fresh tuna steak
thin green or violet asparagus
fresh herbs (coriander, chives, green onion leaves, mitsuba or wasabi leaves!!!, whatever you have or like)
furikake (Japanese sprinkling, usually based on dried bonito and eaten with rice or noodles)
sesame oil, cooking sake, soy sauce, chopped garlic
taberu rayu (Japanese chilli oil sediments)
Remove the asparagus tough lower parts and cut the rest into 2cm pieces. Place into a bowl and mix with some soy sauce.
Reheat the rice if it’s frozen.
Cut the tuna steak diagonally into two-bite pieces. Brush them with oil and pan-fry until it’s cooked but still pink inside (or raw inside, if you prefer).
Remove the tuna from the pan, add soy sauce, sake, chopped garlic and heat until it boils. Put this “sauce “aside.
Cook the asparagus in the microwave for about 2 minutes, maximum power. Taste and if it’s cooked but still crunchy, it’s perfect. If it’s too tough, cook it for 30 more minutes.
Place the rice into a bowl, add the tuna pieces, the asparagus, sprinkle with furikake and wasabi leaves. Pour the garlicky sauce on tuna.
Serve with taberu rayu and soy sauce.
MY BALCONY GARDENING : PRUNING/TRIMMING/TOPPING/PINCHING CHILLI PEPPERS

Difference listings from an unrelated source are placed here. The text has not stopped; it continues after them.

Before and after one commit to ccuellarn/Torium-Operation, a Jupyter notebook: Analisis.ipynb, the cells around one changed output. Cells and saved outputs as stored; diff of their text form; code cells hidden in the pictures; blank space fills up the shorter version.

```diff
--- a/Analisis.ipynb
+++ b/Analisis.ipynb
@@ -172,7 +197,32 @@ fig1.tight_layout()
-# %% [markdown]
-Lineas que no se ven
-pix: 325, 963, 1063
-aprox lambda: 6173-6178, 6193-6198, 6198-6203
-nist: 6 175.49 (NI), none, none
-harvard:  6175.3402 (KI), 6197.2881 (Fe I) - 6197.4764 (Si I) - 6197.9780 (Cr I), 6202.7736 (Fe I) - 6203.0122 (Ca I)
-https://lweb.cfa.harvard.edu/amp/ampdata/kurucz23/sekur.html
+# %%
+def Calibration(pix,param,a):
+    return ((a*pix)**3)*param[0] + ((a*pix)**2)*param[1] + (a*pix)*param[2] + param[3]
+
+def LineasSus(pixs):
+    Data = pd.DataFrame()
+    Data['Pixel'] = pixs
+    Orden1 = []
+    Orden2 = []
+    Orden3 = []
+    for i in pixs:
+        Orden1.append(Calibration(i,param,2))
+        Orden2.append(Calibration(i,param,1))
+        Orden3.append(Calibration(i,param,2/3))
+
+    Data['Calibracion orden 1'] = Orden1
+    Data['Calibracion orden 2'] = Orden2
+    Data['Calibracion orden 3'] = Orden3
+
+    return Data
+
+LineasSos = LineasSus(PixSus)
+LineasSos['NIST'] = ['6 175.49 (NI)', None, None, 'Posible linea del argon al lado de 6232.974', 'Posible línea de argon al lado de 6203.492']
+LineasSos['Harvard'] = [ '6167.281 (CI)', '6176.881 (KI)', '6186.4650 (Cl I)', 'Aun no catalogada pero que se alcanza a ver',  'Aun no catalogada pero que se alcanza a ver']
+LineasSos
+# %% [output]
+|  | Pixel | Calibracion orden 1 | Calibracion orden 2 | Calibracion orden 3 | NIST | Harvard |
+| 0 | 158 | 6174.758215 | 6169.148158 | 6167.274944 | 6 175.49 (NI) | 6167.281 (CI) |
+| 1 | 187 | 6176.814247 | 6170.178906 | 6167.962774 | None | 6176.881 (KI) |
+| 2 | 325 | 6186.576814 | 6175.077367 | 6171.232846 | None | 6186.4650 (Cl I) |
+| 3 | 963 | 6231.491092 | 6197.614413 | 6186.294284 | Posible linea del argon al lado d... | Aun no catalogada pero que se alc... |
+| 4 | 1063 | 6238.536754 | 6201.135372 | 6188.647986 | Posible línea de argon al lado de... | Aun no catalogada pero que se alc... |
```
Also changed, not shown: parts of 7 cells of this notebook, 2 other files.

I couldn’t publish this post without talking about my balcony garden’s development! Since my last post, I have been transplanting both the chilli and tomato seedlings into bigger pots, eating my mini-greenhouse-grown herbs, sowing quickly growing one-off herbs, such as coriander or dill…. and I started to prune my chilli plants, the stage (also called topping or trimming) I never skip in chilli growing process.
Topping strengthens the stalk and most of all, encourages branching.
If an early flower bud appears, pinching it stops small plants from flowering and having fruits too early (e.g.. in my climate it’s if they’re still indoors in March or April…). Early flowers mean that the plant puts all its strength into flowers and fruits instead of growing and becoming strong enough to bear lots of fruits.
In recent years I’ve been making experiments with pruned vs. untouched chilli plants and I’ve never regretted putting my scissors into action!
If you have a real big garden, you might choose not to worry about branching, but if you have a balcony or a patio, the shorter the plants, the better, so I prune all those which don’t branch naturally.
Topping can be done at different stages, but I prefer to start when the chilli plant is about 15cm high and has already about ten leaves. There is however an exception: when I see chilli buds too early (before they are placed outside), I pinch them off, regardless the size of the seedling.
Remove, cutting diagonally, the upper stalk part with two top bigger and also the upper tiny leaves, leaving 75-80% of the plant untouched.
If it’s because of the early buds, I either remove only them (if the seedling is small) or cut them off together with the surrounding upper leaves and upper part of the stalk.
I also prune other plants, but only chillies at the the young plant stage. The container tomato varieties I sow are tiny and seem to branch even at the small 5-cm seedling stage, so I don’t need to touch them. I do prune them later, but I’ll talk about it some other time.
I use special thin-stalk plant scissors, but well sharpened medium-sized scissors are also ok for small plants. For pinching you can use your fingers, but I prefer scissors too.
Do you also top the plants you grow? I’d love to learn about other gardeners’ experience!